WORK REQUIRED ->
Write out all of the records below precisely as given, omitting the images.
--- EXERCISE DATA Enclosed Below ---
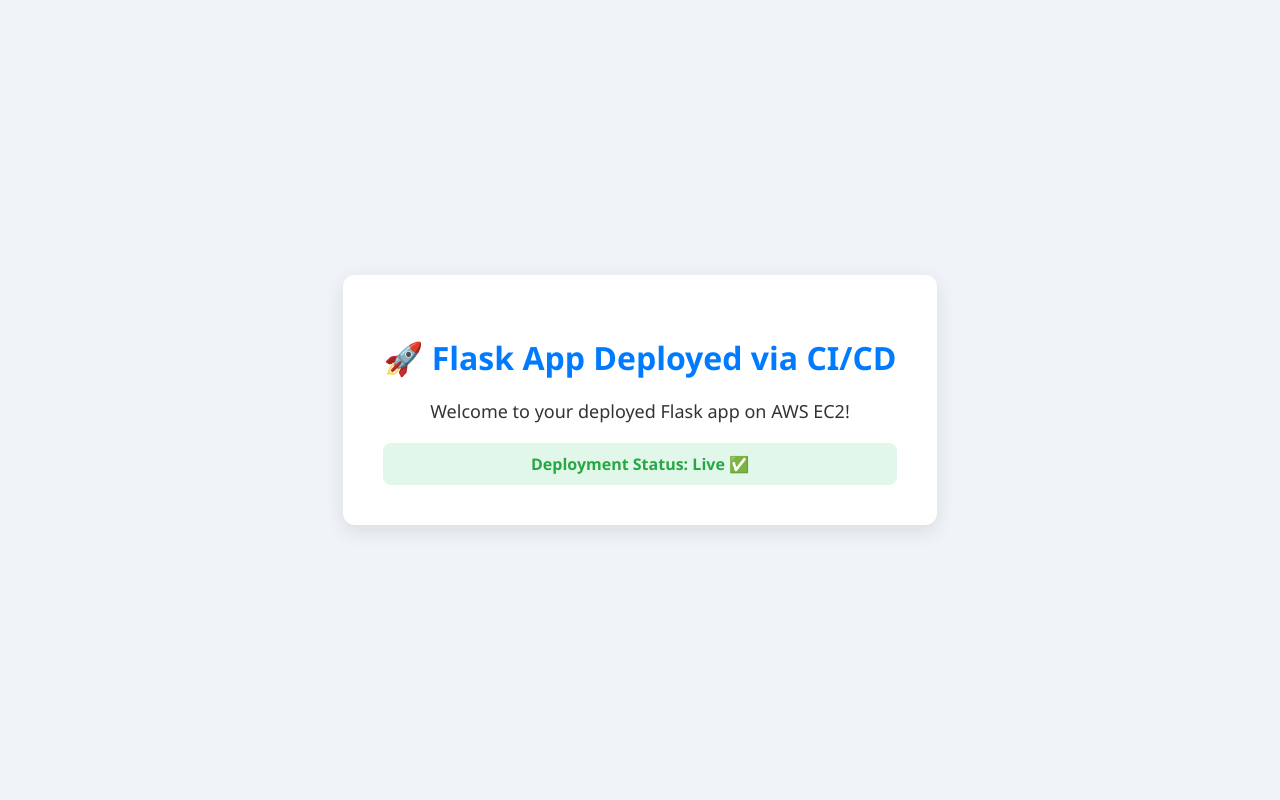
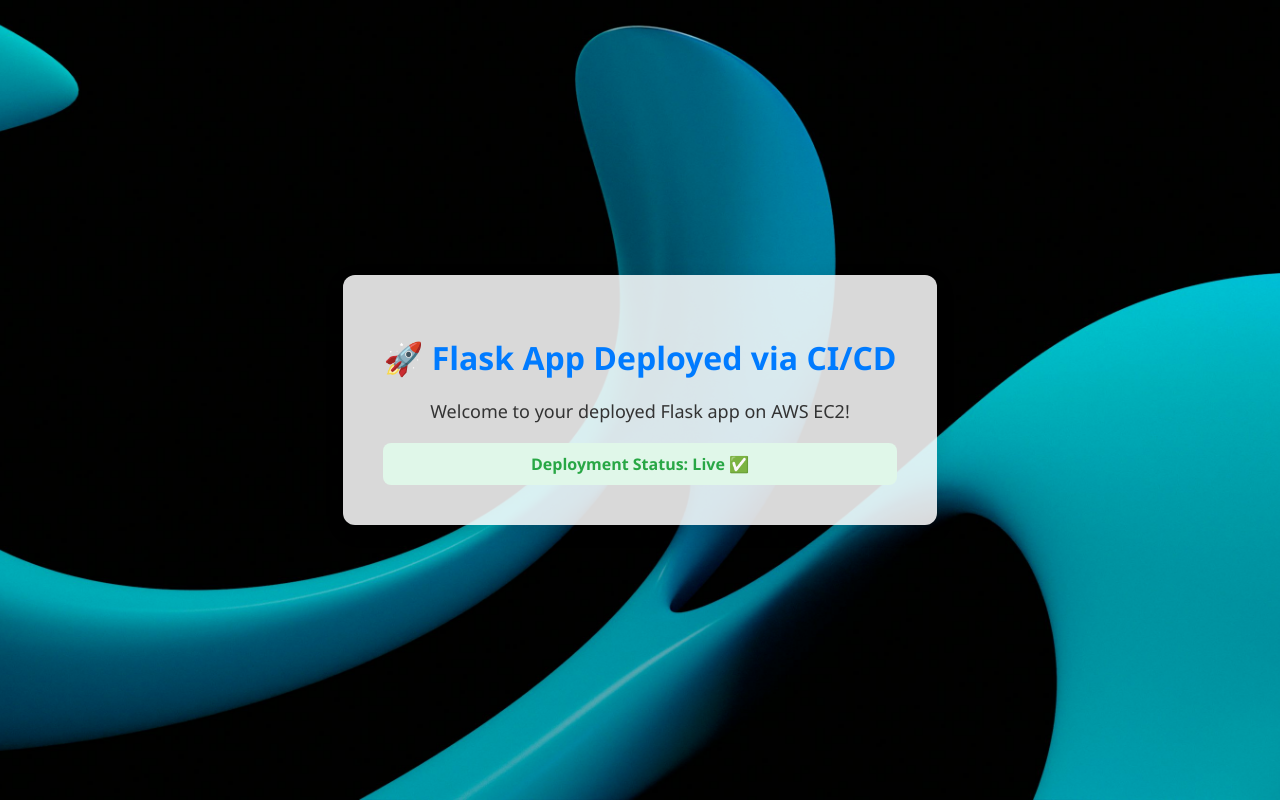
Before and after one commit to kudiyarohit/DevSync-Flask-CICD, a Flask app: page / in a window 1280 px wide. Run offline with Flask 3, Linux system fonts and the light colour scheme.

Commit message:
Add background image

```diff
--- a/templates/index.html
+++ b/templates/index.html
@@ -6,15 +6,16 @@
     <style>
         body {
             font-family: 'Segoe UI', sans-serif;
-            background: #f0f4f8;
+            background: url("/static/background.jpg") no-repeat center center fixed;
+            background-size: cover;
+            margin: 0;
+            height: 100vh;
             display: flex;
             align-items: center;
             justify-content: center;
-            height: 100vh;
-            margin: 0;
         }
         .card {
-            background: white;
+            background: rgba(255, 255, 255, 0.85);
             padding: 40px;
             border-radius: 12px;
             box-shadow: 0 6px 20px rgba(0, 0, 0, 0.1);
```
Also changed, not shown: static/background.jpg (added).
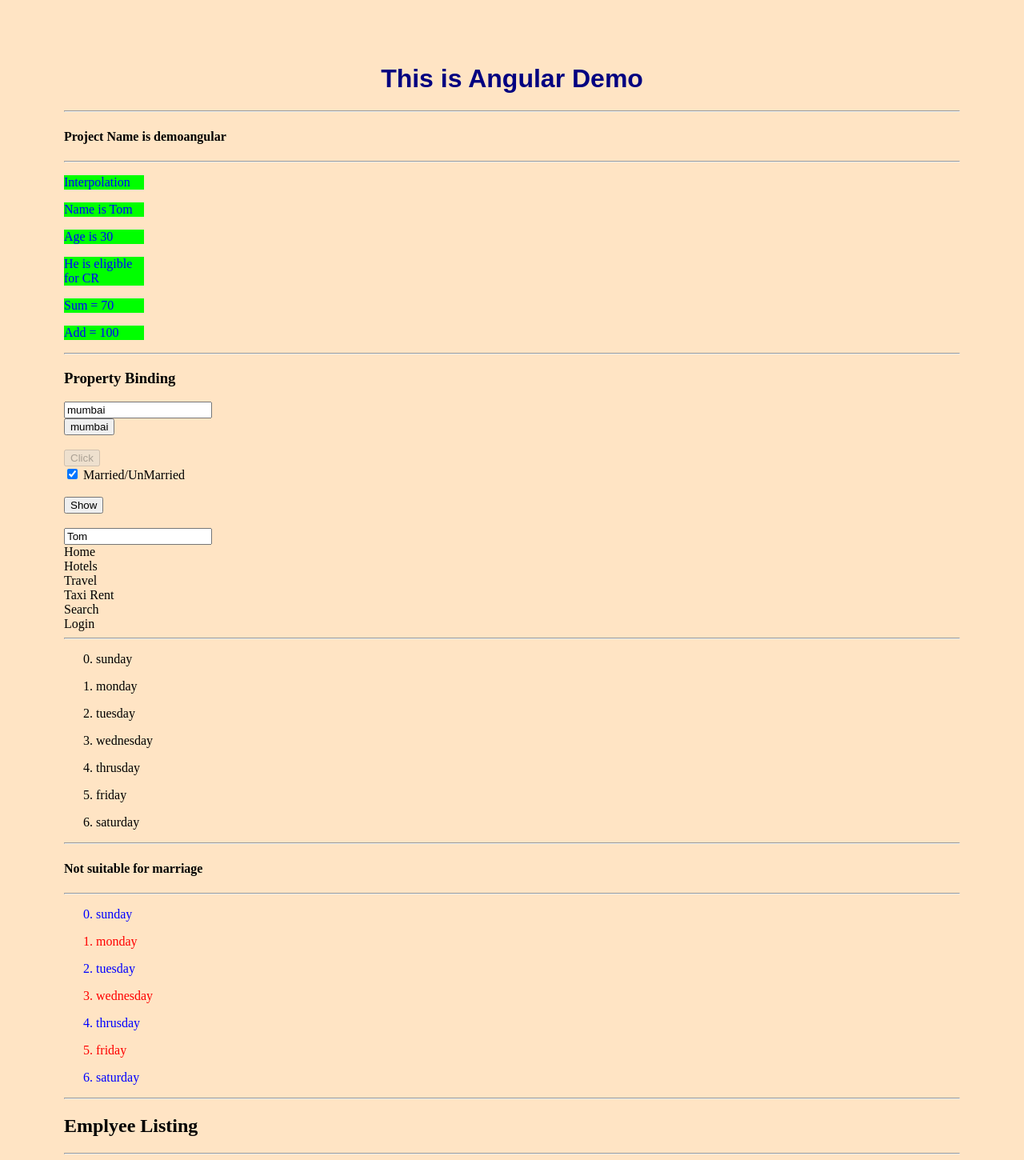
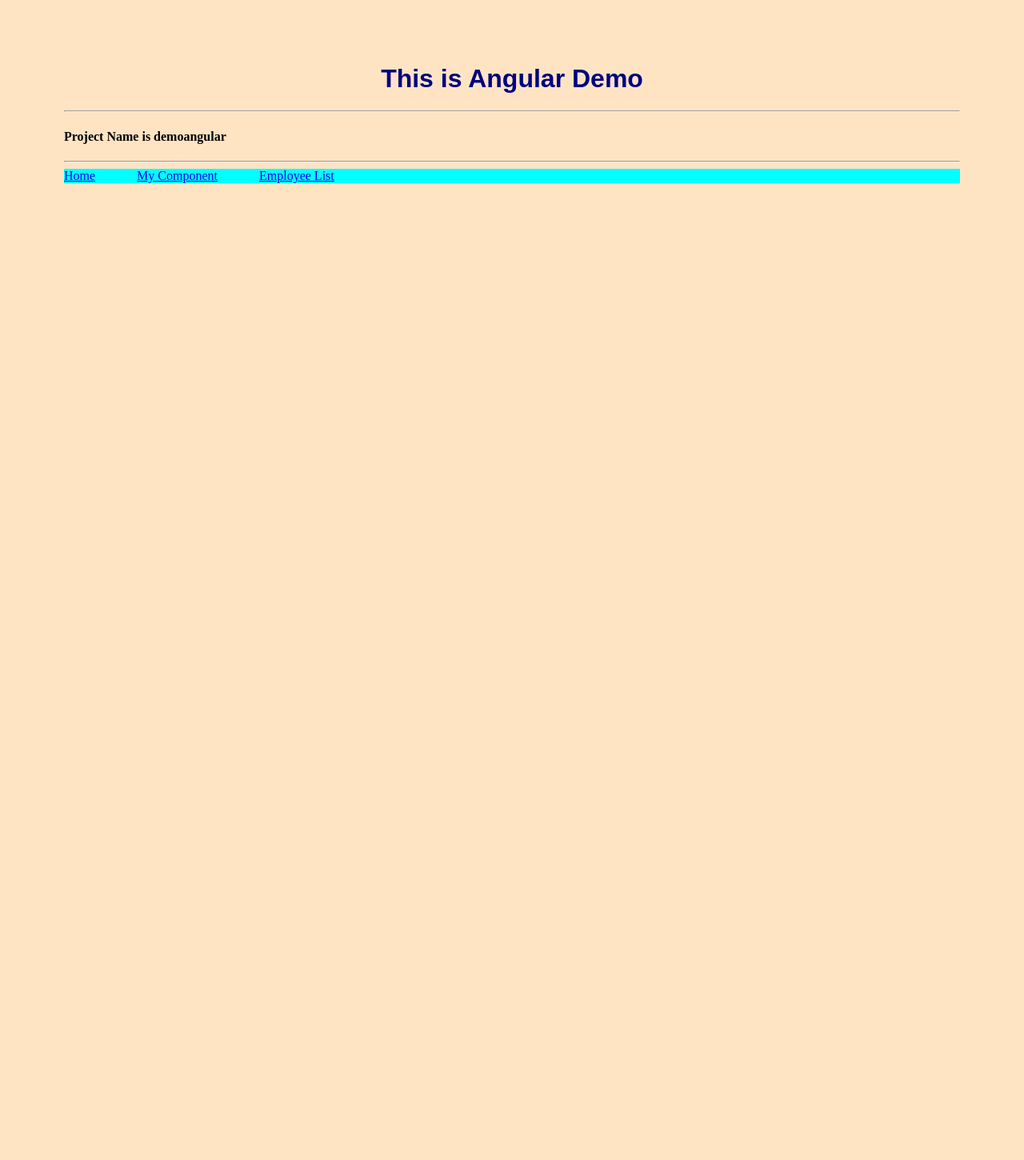
Before and after one commit to akbtech17/angular-lit-training, an Angular app in the folder demoangular/: page / in a window 1280 px wide. Shown: the top 1450 px of the page at 80% size. After the commit the page ends 800 px from the top, so only its background shows below. Built offline with nearby package versions, Linux system fonts and the light colour scheme.

Commit message:
addded router links to app component using a tag and routerLink attribute

```diff
--- a/demoangular/src/app/app.component.html
+++ b/demoangular/src/app/app.component.html
@@ -2,5 +2,10 @@
 <hr>
 <h4>Project Name is {{title}}</h4>
 <hr>
-<app-mycomponent></app-mycomponent>
-<app-emplist></app-emplist>
+<!-- <app-mycomponent></app-mycomponent>
+<app-emplist></app-emplist> -->
+<nav style="background-color: cyan;">
+    <a routerLink="home">Home</a> &nbsp; &nbsp; &nbsp; &nbsp; &nbsp; &nbsp;
+    <a routerLink="mycomponent">My Component</a> &nbsp; &nbsp; &nbsp; &nbsp; &nbsp; &nbsp;
+    <a routerLink="Employee List">Employee List</a>
+</nav>
```
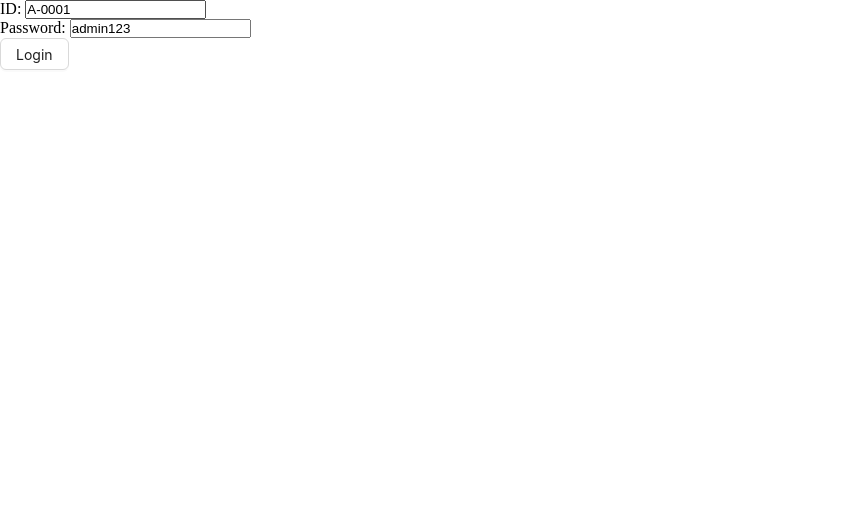
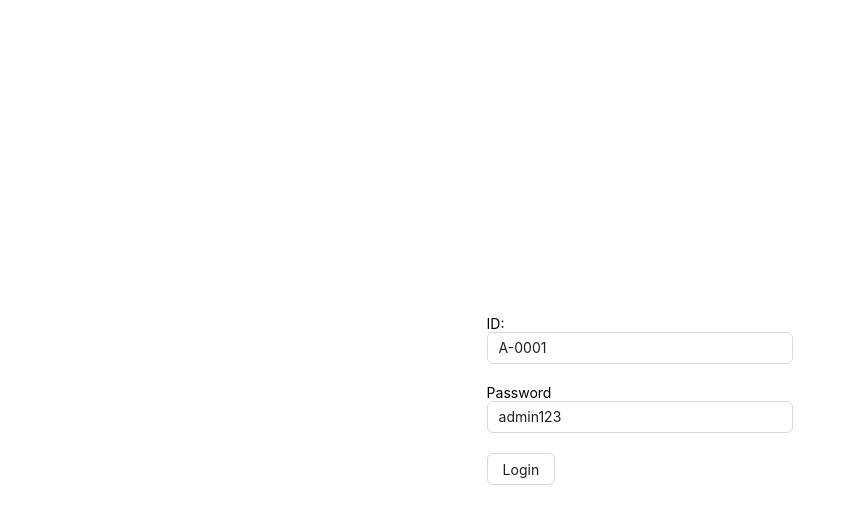
Before and after one commit to hmmasudsarder/frontendUniverx, a React (Vite) app: page /login in a window 1280 px wide. Shown: the top 524 px of the page, without its empty margins (0-856 px from the left). Built offline with nearby package versions, Linux system fonts and the light colour scheme.

Commit message:
complated login refresh token successfully

```diff
--- /dev/null
+++ b/src/components/form/PHInput.tsx
@@ -0,0 +1,22 @@
+import { Input } from 'antd';
+import { Controller } from 'react-hook-form';
+
+type TInputProps = {
+  type: string;
+  name: string;
+  label?: string;
+};
+
+const PHInput = ({ type, name, label }: TInputProps) => {
+  return (
+    <div style={{ marginBottom: '20px' }}>
+      {label ? label : null}
+      <Controller
+        name={name}
+        render={({ field }) => <Input {...field} type={type} id={name} />}
+      />
+    </div>
+  );
+};
+
+export default PHInput;
--- a/src/pages/Login.tsx
+++ b/src/pages/Login.tsx
@@ -1,4 +1,4 @@
-import { Button } from "antd";
+import { Button, Row } from "antd";
 import { FieldValues, useForm } from "react-hook-form";
 import { useLoginMutation } from "../redux/features/auth/authApi";
 import { setUser, TUser } from "../redux/features/auth/authSlice";
@@ -6,16 +6,23 @@
 import { verifyToken } from "../utils/verifyToken";
 import { useNavigate } from "react-router-dom";
 import { toast } from "sonner";
+import PHInput from "../components/form/PHInput";
+import PHForm from "../components/form/PHForm";
 
 const Login = () => {
   const dispatch = useAppDispatch();
   const navigate = useNavigate();
-  const { register, handleSubmit } = useForm({
-    defaultValues: {
-      userId: "A-0001",
-      password: "admin123",
-    },
-  });
+  // const { register, handleSubmit } = useForm({
+  //   defaultValues: {
+  //     userId: "A-0001",
+  //     password: "admin123",
+  //   },
+  // });
+
+  const defaultValues = {
+    userId: "A-0001",
+    password: "admin123",
+  };
 
   const [login] = useLoginMutation();
 
@@ -38,17 +45,24 @@
   };
 
   return (
-    <form onSubmit={handleSubmit(onSubmit)}>
-      <div>
-        <label htmlFor="id">ID: </label>
-        <input type="text" id="id" {...register("userId")} />
-      </div>
-      <div>
-        <label htmlFor="password">Password: </label>
-        <input type="text" id="password" {...register("password")} />
-      </div>
-      <Button htmlType="submit">Login</Button>
-    </form>
+    // <form onSubmit={handleSubmit(onSubmit)}>
+    //   <div>
+    //     <label htmlFor="id">ID: </label>
+    //     <input type="text" id="id" {...register("userId")} />
+    //   </div>
+    //   <div>
+    //     <label htmlFor="password">Password: </label>
+    //     <input type="text" id="password" {...register("password")} />
+    //   </div>
+    //   <Button htmlType="submit">Login</Button>
+    // </form>
+    <Row justify="center" align="middle" style={{ height: "100vh" }}>
+      <PHForm onSubmit={onSubmit} defaultValues={defaultValues}>
+        <PHInput type="text" name="userId" label="ID:" />
+        <PHInput type="text" name="password" label="Password" />
+        <Button htmlType="submit">Login</Button>
+      </PHForm>
+    </Row>
   );
 };
 
```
--- End of Enclosed EXERCISE DATA ---
WRITTEN SOLUTION ->
Before and after one commit to kudiyarohit/DevSync-Flask-CICD, a Flask app: page / in a window 1280 px wide. Run offline with Flask 3, Linux system fonts and the light colour scheme.

Commit message:
Add background image

```diff
--- a/templates/index.html
+++ b/templates/index.html
@@ -6,15 +6,16 @@
     <style>
         body {
             font-family: 'Segoe UI', sans-serif;
-            background: #f0f4f8;
+            background: url("/static/background.jpg") no-repeat center center fixed;
+            background-size: cover;
+            margin: 0;
+            height: 100vh;
             display: flex;
             align-items: center;
             justify-content: center;
-            height: 100vh;
-            margin: 0;
         }
         .card {
-            background: white;
+            background: rgba(255, 255, 255, 0.85);
             padding: 40px;
             border-radius: 12px;
             box-shadow: 0 6px 20px rgba(0, 0, 0, 0.1);
```
Also changed, not shown: static/background.jpg (added).
Before and after one commit to akbtech17/angular-lit-training, an Angular app in the folder demoangular/: page / in a window 1280 px wide. Shown: the top 1450 px of the page at 80% size. After the commit the page ends 800 px from the top, so only its background shows below. Built offline with nearby package versions, Linux system fonts and the light colour scheme.

Commit message:
addded router links to app component using a tag and routerLink attribute

```diff
--- a/demoangular/src/app/app.component.html
+++ b/demoangular/src/app/app.component.html
@@ -2,5 +2,10 @@
 <hr>
 <h4>Project Name is {{title}}</h4>
 <hr>
-<app-mycomponent></app-mycomponent>
-<app-emplist></app-emplist>
+<!-- <app-mycomponent></app-mycomponent>
+<app-emplist></app-emplist> -->
+<nav style="background-color: cyan;">
+    <a routerLink="home">Home</a> &nbsp; &nbsp; &nbsp; &nbsp; &nbsp; &nbsp;
+    <a routerLink="mycomponent">My Component</a> &nbsp; &nbsp; &nbsp; &nbsp; &nbsp; &nbsp;
+    <a routerLink="Employee List">Employee List</a>
+</nav>
```
Before and after one commit to hmmasudsarder/frontendUniverx, a React (Vite) app: page /login in a window 1280 px wide. Shown: the top 524 px of the page, without its empty margins (0-856 px from the left). Built offline with nearby package versions, Linux system fonts and the light colour scheme.

Commit message:
complated login refresh token successfully

```diff
--- /dev/null
+++ b/src/components/form/PHInput.tsx
@@ -0,0 +1,22 @@
+import { Input } from 'antd';
+import { Controller } from 'react-hook-form';
+
+type TInputProps = {
+  type: string;
+  name: string;
+  label?: string;
+};
+
+const PHInput = ({ type, name, label }: TInputProps) => {
+  return (
+    <div style={{ marginBottom: '20px' }}>
+      {label ? label : null}
+      <Controller
+        name={name}
+        render={({ field }) => <Input {...field} type={type} id={name} />}
+      />
+    </div>
+  );
+};
+
+export default PHInput;
--- a/src/pages/Login.tsx
+++ b/src/pages/Login.tsx
@@ -1,4 +1,4 @@
-import { Button } from "antd";
+import { Button, Row } from "antd";
 import { FieldValues, useForm } from "react-hook-form";
 import { useLoginMutation } from "../redux/features/auth/authApi";
 import { setUser, TUser } from "../redux/features/auth/authSlice";
@@ -6,16 +6,23 @@
 import { verifyToken } from "../utils/verifyToken";
 import { useNavigate } from "react-router-dom";
 import { toast } from "sonner";
+import PHInput from "../components/form/PHInput";
+import PHForm from "../components/form/PHForm";
 
 const Login = () => {
   const dispatch = useAppDispatch();
   const navigate = useNavigate();
-  const { register, handleSubmit } = useForm({
-    defaultValues: {
-      userId: "A-0001",
-      password: "admin123",
-    },
-  });
+  // const { register, handleSubmit } = useForm({
+  //   defaultValues: {
+  //     userId: "A-0001",
+  //     password: "admin123",
+  //   },
+  // });
+
+  const defaultValues = {
+    userId: "A-0001",
+    password: "admin123",
+  };
 
   const [login] = useLoginMutation();
 
@@ -38,17 +45,24 @@
   };
 
   return (
-    <form onSubmit={handleSubmit(onSubmit)}>
-      <div>
-        <label htmlFor="id">ID: </label>
-        <input type="text" id="id" {...register("userId")} />
-      </div>
-      <div>
-        <label htmlFor="password">Password: </label>
-        <input type="text" id="password" {...register("password")} />
-      </div>
-      <Button htmlType="submit">Login</Button>
-    </form>
+    // <form onSubmit={handleSubmit(onSubmit)}>
+    //   <div>
+    //     <label htmlFor="id">ID: </label>
+    //     <input type="text" id="id" {...register("userId")} />
+    //   </div>
+    //   <div>
+    //     <label htmlFor="password">Password: </label>
+    //     <input type="text" id="password" {...register("password")} />
+    //   </div>
+    //   <Button htmlType="submit">Login</Button>
+    // </form>
+    <Row justify="center" align="middle" style={{ height: "100vh" }}>
+      <PHForm onSubmit={onSubmit} defaultValues={defaultValues}>
+        <PHInput type="text" name="userId" label="ID:" />
+        <PHInput type="text" name="password" label="Password" />
+        <Button htmlType="submit">Login</Button>
+      </PHForm>
+    </Row>
   );
 };
 
```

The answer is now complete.